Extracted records

- - - - -

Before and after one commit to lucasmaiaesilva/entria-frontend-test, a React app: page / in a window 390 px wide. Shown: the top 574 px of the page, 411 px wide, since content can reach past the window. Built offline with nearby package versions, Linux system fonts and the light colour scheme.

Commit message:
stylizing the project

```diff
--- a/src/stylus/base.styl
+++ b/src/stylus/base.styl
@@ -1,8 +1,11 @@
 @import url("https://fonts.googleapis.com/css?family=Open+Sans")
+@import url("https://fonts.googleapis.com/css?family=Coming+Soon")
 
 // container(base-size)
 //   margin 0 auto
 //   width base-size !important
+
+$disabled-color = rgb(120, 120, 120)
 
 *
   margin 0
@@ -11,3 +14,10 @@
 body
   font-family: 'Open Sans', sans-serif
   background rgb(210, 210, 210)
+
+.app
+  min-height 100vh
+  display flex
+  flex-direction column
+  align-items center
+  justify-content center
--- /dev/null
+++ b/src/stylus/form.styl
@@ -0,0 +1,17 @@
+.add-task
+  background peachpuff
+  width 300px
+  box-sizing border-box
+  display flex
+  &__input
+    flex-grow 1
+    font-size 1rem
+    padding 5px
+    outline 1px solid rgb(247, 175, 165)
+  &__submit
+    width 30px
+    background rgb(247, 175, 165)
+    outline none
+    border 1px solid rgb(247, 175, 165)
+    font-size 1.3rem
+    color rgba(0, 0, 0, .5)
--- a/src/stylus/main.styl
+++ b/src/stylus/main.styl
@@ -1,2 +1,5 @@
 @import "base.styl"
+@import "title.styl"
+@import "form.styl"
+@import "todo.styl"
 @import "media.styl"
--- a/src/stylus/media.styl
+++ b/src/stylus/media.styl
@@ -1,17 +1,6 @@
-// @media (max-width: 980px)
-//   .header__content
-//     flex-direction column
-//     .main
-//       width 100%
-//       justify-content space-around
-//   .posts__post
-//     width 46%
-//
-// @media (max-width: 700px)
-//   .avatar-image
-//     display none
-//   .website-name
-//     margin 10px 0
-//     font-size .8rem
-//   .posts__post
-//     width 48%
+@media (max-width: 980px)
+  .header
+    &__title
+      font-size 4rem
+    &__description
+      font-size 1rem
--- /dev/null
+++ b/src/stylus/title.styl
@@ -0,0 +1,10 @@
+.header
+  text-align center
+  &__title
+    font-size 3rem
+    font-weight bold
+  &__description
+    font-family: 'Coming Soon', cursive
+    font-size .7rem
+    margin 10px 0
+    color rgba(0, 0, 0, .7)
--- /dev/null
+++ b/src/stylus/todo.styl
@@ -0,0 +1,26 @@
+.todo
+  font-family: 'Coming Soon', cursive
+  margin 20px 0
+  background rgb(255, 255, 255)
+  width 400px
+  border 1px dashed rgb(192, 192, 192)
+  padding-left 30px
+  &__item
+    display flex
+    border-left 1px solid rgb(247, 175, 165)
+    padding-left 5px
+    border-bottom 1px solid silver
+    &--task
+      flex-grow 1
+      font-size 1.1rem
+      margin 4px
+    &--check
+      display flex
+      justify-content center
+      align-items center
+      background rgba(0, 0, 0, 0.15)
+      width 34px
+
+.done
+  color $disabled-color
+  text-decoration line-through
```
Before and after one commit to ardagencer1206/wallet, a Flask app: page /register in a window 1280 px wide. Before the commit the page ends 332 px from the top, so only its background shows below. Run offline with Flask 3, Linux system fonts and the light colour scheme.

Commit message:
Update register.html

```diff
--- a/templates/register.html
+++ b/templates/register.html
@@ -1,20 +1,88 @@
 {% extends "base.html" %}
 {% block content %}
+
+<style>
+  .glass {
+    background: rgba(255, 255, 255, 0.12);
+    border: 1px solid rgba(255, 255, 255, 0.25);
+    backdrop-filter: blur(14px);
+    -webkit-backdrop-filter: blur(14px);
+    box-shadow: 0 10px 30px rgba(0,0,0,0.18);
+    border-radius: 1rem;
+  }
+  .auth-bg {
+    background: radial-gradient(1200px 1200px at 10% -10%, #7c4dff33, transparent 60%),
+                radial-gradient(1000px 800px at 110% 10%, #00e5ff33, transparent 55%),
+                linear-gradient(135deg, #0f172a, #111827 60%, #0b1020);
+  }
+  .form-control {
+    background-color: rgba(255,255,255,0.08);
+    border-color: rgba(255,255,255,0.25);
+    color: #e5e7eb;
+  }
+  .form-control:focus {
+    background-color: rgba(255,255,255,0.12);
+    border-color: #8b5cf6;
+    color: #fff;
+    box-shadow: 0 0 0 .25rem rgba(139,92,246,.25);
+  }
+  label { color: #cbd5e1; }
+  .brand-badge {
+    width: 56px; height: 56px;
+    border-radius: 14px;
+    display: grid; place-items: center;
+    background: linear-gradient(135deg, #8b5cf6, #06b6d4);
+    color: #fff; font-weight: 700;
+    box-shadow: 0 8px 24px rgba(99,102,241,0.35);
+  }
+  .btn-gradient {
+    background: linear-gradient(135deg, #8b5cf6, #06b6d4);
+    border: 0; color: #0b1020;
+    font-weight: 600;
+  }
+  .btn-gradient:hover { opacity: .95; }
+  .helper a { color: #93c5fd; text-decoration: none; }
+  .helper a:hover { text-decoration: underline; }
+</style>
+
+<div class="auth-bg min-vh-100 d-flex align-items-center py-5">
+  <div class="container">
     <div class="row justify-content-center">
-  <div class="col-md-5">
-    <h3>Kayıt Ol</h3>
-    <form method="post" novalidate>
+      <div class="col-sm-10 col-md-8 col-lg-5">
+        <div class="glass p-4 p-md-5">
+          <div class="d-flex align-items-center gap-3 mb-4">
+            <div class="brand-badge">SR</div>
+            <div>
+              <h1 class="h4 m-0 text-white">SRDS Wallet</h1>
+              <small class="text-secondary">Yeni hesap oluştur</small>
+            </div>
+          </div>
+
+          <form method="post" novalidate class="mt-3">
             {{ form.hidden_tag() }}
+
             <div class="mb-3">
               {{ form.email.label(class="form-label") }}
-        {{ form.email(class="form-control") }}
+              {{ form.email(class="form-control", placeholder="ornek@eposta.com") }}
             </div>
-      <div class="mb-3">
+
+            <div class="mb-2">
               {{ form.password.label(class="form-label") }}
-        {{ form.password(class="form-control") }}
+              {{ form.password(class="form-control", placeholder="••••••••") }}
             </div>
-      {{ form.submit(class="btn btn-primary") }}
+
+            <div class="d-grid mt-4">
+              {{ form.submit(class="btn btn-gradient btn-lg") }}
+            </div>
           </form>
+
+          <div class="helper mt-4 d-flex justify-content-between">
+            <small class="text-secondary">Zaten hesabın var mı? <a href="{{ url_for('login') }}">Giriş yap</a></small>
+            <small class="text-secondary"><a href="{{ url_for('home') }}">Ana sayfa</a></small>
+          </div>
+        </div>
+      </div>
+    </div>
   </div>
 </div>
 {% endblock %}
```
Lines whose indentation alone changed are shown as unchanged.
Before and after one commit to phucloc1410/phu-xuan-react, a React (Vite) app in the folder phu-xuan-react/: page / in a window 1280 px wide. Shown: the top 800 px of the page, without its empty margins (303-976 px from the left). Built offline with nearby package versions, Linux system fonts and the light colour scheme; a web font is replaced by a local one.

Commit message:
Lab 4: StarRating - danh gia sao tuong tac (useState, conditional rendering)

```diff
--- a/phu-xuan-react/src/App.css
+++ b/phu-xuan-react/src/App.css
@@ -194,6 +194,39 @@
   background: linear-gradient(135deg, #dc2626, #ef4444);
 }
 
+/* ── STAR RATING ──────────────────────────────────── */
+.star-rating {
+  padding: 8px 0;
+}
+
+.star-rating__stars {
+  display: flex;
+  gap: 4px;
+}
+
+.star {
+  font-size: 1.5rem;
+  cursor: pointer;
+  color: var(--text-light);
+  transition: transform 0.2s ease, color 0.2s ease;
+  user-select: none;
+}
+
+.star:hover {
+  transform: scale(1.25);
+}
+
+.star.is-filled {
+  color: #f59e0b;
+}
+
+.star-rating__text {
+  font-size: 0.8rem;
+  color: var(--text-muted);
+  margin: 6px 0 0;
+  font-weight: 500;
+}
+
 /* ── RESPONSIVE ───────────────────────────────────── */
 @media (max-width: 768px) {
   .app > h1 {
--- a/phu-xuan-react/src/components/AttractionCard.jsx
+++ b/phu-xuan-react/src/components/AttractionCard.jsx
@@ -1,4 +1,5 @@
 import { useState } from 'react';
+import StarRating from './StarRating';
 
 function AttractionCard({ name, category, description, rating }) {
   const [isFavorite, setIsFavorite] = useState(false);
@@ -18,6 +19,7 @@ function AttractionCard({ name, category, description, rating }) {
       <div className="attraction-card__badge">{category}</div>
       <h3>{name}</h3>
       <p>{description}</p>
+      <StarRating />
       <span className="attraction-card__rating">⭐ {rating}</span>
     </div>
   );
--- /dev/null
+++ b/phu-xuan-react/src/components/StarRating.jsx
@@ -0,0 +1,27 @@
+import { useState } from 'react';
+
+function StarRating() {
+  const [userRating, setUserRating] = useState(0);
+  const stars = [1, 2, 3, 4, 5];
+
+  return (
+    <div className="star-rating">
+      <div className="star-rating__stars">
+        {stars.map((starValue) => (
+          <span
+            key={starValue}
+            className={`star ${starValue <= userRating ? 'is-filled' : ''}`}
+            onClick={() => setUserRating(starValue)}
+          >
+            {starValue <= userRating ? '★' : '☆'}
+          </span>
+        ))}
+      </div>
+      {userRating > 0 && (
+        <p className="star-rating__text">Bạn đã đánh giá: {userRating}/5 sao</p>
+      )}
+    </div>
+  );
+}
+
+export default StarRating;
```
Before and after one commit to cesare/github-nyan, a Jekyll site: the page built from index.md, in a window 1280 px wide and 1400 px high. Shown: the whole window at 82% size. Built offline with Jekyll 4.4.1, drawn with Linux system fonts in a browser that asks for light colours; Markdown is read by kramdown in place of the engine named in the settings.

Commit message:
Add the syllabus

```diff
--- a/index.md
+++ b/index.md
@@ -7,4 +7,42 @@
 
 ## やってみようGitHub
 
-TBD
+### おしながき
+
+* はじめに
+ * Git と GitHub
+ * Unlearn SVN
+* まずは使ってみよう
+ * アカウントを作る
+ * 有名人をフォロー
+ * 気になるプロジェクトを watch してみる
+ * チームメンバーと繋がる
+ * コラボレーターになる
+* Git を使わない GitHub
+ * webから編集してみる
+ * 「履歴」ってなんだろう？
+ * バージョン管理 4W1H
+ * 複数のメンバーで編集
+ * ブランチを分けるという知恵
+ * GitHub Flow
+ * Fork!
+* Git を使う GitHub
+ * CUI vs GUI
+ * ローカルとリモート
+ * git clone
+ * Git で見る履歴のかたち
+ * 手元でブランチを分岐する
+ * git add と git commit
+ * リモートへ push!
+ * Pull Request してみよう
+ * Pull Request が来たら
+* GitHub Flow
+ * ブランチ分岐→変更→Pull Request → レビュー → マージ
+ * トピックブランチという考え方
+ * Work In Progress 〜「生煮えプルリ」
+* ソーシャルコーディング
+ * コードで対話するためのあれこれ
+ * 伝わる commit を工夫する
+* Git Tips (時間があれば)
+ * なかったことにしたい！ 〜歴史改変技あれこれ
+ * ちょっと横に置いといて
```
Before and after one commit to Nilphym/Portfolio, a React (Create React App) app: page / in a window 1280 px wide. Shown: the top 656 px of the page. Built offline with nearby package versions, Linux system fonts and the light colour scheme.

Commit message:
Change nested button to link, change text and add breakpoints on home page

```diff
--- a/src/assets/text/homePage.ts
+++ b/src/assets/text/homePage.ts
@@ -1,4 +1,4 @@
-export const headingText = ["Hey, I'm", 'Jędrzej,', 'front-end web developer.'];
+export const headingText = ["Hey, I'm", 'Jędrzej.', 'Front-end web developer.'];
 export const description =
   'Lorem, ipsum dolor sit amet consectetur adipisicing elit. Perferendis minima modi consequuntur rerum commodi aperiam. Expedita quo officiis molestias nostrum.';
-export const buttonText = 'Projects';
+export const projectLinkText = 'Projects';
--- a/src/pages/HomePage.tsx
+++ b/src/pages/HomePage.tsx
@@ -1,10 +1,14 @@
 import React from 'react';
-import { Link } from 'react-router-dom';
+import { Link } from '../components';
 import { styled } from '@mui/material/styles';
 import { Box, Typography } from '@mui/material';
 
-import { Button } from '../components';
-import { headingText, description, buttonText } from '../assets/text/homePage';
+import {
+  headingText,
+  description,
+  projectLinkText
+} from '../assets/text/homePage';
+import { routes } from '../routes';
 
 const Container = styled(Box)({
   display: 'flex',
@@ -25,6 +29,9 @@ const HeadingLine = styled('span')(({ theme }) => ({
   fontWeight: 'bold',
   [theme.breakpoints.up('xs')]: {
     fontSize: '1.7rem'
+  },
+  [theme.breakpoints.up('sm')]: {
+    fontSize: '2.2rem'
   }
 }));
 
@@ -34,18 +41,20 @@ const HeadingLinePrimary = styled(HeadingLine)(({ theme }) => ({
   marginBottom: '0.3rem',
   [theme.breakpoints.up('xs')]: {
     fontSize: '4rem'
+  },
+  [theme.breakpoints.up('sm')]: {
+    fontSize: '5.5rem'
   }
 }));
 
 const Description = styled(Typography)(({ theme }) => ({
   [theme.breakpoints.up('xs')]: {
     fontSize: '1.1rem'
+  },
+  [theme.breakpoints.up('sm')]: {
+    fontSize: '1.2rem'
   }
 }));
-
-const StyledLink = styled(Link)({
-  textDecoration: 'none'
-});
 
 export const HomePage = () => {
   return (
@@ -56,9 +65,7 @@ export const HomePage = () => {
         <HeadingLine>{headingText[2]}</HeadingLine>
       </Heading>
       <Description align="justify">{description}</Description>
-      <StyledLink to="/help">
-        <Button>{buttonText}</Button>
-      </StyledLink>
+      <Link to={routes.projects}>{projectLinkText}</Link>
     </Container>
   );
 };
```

- - - - -

- YOUR ASSIGNMENT
For every line in the data above that holds "nearby", return the line itself.

- FINAL ANSWER
Before and after one commit to lucasmaiaesilva/entria-frontend-test, a React app: page / in a window 390 px wide. Shown: the top 574 px of the page, 411 px wide, since content can reach past the window. Built offline with nearby package versions, Linux system fonts and the light colour scheme.
Before and after one commit to phucloc1410/phu-xuan-react, a React (Vite) app in the folder phu-xuan-react/: page / in a window 1280 px wide. Shown: the top 800 px of the page, without its empty margins (303-976 px from the left). Built offline with nearby package versions, Linux system fonts and the light colour scheme; a web font is replaced by a local one.
Before and after one commit to Nilphym/Portfolio, a React (Create React App) app: page / in a window 1280 px wide. Shown: the top 656 px of the page. Built offline with nearby package versions, Linux system fonts and the light colour scheme.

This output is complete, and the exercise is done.